CANTON — The Cherokee County Board of Commissioners unanimously approved the sale of the Jones Building in downtown Canton to an Atlanta-based developer for $1.8 million at its meeting Tuesday.
The deal also includes reimbursement to Cherokee County for the removal of the building’s facade, which will cost an additional $200,000 to the purchasers.
County Manager Jerry Cooper said that the closing will occur within 45 days after the purchaser, Westbridge Partners, receives approval from the Georgia Historic Preservation Office to redevelop the property under the federal historic tax incentives program.
The board also voted unanimously to award a construction contract to Headley Construction to remove the metal and stucco veneer from the building to reveal brick and wood-framed windows beneath.
Headley Construction was awarded a contract of $179,000 to remove the exterior of the Jones Building. Additional costs include a construction contingency of $21,000 and interior abatement allowance of $25,000, which brought the total approved by the commission to $225,000.
“We believe we’ll need some of those funds to do asbestos abatement in the interior of the building, and possibly other environmental issues that we may have to address,” Cooper said.

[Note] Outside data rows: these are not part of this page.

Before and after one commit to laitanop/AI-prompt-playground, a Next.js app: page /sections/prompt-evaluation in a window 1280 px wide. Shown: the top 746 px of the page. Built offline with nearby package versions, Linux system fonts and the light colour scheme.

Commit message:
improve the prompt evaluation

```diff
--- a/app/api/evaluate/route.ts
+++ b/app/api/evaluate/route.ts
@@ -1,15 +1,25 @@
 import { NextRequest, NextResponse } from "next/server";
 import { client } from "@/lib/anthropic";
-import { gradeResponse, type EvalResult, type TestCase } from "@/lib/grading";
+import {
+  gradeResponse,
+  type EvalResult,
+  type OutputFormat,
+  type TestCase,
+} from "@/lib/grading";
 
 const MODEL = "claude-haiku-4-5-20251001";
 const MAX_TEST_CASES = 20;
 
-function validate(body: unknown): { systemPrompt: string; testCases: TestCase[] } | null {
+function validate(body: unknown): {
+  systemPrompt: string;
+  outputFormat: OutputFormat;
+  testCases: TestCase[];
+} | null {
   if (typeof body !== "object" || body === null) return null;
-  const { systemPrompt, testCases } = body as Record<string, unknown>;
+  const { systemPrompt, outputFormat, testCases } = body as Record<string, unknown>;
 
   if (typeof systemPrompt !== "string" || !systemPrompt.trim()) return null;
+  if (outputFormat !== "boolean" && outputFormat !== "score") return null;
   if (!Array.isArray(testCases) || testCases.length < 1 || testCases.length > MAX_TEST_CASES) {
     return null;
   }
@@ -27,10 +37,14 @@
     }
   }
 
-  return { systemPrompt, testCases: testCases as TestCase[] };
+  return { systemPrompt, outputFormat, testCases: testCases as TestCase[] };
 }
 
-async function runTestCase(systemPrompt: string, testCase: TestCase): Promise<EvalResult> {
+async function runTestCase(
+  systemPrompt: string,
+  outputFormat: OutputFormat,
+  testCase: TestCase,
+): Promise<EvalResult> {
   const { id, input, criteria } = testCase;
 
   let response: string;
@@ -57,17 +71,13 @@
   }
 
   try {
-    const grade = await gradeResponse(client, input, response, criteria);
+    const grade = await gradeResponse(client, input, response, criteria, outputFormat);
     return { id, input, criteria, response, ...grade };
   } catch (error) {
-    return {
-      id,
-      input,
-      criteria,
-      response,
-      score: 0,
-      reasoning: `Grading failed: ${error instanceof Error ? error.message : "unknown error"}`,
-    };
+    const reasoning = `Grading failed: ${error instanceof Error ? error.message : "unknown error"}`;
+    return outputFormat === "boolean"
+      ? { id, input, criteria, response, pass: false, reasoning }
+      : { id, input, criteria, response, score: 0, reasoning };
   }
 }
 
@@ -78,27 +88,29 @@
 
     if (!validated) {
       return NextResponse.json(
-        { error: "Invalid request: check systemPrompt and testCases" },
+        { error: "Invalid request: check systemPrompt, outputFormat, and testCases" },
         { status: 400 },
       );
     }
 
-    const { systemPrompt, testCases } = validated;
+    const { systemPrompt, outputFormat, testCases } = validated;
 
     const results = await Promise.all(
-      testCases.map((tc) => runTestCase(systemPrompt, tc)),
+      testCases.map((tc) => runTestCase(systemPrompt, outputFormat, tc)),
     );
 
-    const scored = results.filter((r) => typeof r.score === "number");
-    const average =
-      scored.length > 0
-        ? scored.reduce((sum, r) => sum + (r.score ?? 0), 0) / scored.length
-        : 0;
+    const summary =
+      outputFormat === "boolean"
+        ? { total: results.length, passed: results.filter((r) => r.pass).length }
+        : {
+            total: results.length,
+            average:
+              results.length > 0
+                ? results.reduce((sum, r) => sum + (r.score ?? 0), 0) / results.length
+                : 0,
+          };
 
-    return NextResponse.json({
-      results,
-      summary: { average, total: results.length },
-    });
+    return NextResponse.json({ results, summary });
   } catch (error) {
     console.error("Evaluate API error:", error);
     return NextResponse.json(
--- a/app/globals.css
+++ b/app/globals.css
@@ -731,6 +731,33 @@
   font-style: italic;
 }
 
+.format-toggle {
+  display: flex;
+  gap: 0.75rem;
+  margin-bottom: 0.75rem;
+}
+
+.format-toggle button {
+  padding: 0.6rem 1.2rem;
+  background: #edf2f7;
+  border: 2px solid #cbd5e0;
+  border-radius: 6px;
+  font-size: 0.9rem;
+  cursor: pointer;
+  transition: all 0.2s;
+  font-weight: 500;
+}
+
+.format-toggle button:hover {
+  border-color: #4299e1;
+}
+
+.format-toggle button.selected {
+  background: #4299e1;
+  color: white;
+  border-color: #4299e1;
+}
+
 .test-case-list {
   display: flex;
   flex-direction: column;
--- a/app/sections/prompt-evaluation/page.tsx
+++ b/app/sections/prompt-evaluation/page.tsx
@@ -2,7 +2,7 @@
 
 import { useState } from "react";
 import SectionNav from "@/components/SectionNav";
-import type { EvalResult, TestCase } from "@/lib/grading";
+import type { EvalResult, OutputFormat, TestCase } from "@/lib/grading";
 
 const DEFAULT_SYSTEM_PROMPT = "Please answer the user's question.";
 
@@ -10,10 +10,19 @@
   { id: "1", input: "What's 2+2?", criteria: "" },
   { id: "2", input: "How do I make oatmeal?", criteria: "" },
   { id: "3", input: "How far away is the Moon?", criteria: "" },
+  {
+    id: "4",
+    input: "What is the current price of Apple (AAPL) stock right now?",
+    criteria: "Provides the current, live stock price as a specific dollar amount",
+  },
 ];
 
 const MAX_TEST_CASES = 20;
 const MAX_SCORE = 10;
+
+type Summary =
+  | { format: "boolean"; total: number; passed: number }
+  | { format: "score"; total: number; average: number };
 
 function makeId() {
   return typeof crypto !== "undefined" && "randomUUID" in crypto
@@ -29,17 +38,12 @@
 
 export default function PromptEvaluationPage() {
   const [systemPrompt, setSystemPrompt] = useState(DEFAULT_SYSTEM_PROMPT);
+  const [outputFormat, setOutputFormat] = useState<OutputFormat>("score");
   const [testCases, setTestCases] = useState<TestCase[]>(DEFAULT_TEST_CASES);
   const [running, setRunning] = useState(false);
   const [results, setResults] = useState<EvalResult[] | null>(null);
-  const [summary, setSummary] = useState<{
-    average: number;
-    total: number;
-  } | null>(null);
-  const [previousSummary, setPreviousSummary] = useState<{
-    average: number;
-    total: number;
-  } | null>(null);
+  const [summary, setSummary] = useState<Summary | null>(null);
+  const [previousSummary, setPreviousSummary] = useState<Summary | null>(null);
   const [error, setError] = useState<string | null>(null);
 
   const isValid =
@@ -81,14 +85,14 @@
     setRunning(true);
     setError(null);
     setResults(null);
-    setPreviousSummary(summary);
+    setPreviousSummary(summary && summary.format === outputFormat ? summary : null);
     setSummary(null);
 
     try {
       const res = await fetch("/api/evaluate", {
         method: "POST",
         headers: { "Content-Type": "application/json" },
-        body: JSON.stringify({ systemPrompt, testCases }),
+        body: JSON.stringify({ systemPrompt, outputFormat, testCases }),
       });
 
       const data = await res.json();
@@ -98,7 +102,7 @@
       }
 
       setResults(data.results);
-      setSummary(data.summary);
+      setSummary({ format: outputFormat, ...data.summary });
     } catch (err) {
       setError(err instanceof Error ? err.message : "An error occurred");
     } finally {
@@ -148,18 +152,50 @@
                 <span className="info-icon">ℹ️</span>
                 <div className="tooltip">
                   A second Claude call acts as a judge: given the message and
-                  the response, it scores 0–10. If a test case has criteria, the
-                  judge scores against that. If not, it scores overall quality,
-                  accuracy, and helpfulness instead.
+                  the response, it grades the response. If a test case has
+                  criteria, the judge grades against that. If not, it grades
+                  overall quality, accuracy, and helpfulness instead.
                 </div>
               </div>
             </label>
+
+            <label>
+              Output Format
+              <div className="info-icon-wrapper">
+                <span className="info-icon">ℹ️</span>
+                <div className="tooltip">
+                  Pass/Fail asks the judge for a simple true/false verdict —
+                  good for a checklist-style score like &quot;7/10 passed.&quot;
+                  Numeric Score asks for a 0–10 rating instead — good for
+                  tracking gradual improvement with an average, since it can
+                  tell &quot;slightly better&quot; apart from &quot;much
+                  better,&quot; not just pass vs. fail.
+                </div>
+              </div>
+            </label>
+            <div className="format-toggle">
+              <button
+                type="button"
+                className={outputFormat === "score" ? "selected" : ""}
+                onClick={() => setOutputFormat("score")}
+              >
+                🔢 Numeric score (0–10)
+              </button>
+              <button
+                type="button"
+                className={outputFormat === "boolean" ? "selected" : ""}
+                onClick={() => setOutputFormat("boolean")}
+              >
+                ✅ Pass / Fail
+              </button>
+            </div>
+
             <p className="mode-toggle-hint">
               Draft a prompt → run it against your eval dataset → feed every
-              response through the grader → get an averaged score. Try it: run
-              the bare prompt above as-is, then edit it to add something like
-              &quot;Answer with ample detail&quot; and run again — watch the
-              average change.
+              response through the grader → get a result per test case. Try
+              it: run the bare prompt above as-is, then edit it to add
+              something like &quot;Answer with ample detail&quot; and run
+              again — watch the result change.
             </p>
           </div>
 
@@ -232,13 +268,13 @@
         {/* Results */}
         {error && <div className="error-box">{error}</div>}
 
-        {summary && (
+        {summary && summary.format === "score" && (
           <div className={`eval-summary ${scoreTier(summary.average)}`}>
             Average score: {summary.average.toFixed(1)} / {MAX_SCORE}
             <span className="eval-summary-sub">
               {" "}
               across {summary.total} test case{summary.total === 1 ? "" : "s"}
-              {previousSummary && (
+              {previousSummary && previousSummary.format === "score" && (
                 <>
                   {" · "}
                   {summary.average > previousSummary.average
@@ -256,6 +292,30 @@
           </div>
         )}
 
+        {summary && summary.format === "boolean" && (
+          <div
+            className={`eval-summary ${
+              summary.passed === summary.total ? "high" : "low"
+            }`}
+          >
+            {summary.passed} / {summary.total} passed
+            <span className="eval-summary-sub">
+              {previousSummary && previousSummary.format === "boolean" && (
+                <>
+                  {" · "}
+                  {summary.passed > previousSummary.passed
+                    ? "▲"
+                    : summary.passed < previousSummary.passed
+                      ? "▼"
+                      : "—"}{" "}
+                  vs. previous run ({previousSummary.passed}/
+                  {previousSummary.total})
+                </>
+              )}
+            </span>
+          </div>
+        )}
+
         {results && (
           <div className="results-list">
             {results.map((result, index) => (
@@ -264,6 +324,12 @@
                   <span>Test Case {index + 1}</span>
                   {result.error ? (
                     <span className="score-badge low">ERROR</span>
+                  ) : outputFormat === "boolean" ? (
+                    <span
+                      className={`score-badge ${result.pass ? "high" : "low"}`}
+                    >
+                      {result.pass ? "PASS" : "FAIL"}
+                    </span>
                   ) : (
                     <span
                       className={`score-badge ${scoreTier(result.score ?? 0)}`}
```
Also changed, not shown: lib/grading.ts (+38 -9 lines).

Mayor Gene Hobgood said Wednesday the development of the former general store, which later housed the county’s administrative offices, might just give downtown Canton the boost it needs.
“That will, in my opinion, do as much for the city of Canton as anything has in quite a long time,” he said. “It’s going to
really be a plus for
The historic building was purchased by the county from the Jones family in the mid-1980s, and was most recently used as a county administrative building until the county moved to its new location on Bluffs Parkway in 2008.
A lifelong resident of the Canton area, Hobgood said downtown began to lose its former graces after Interstate 575 came to the city.
“When an interstate traverses through your county and your city, most of the time retail and outlets begin to flock toward it,” Hobgood said. “It’s been difficult to maintain downtown and keep it vibrant and moving forward.”
But he said the re-development of the Jones Building could help the city’s center get a bit more attention.
“We all ought to celebrate when the skin and facade starts coming off,” Hobgood said.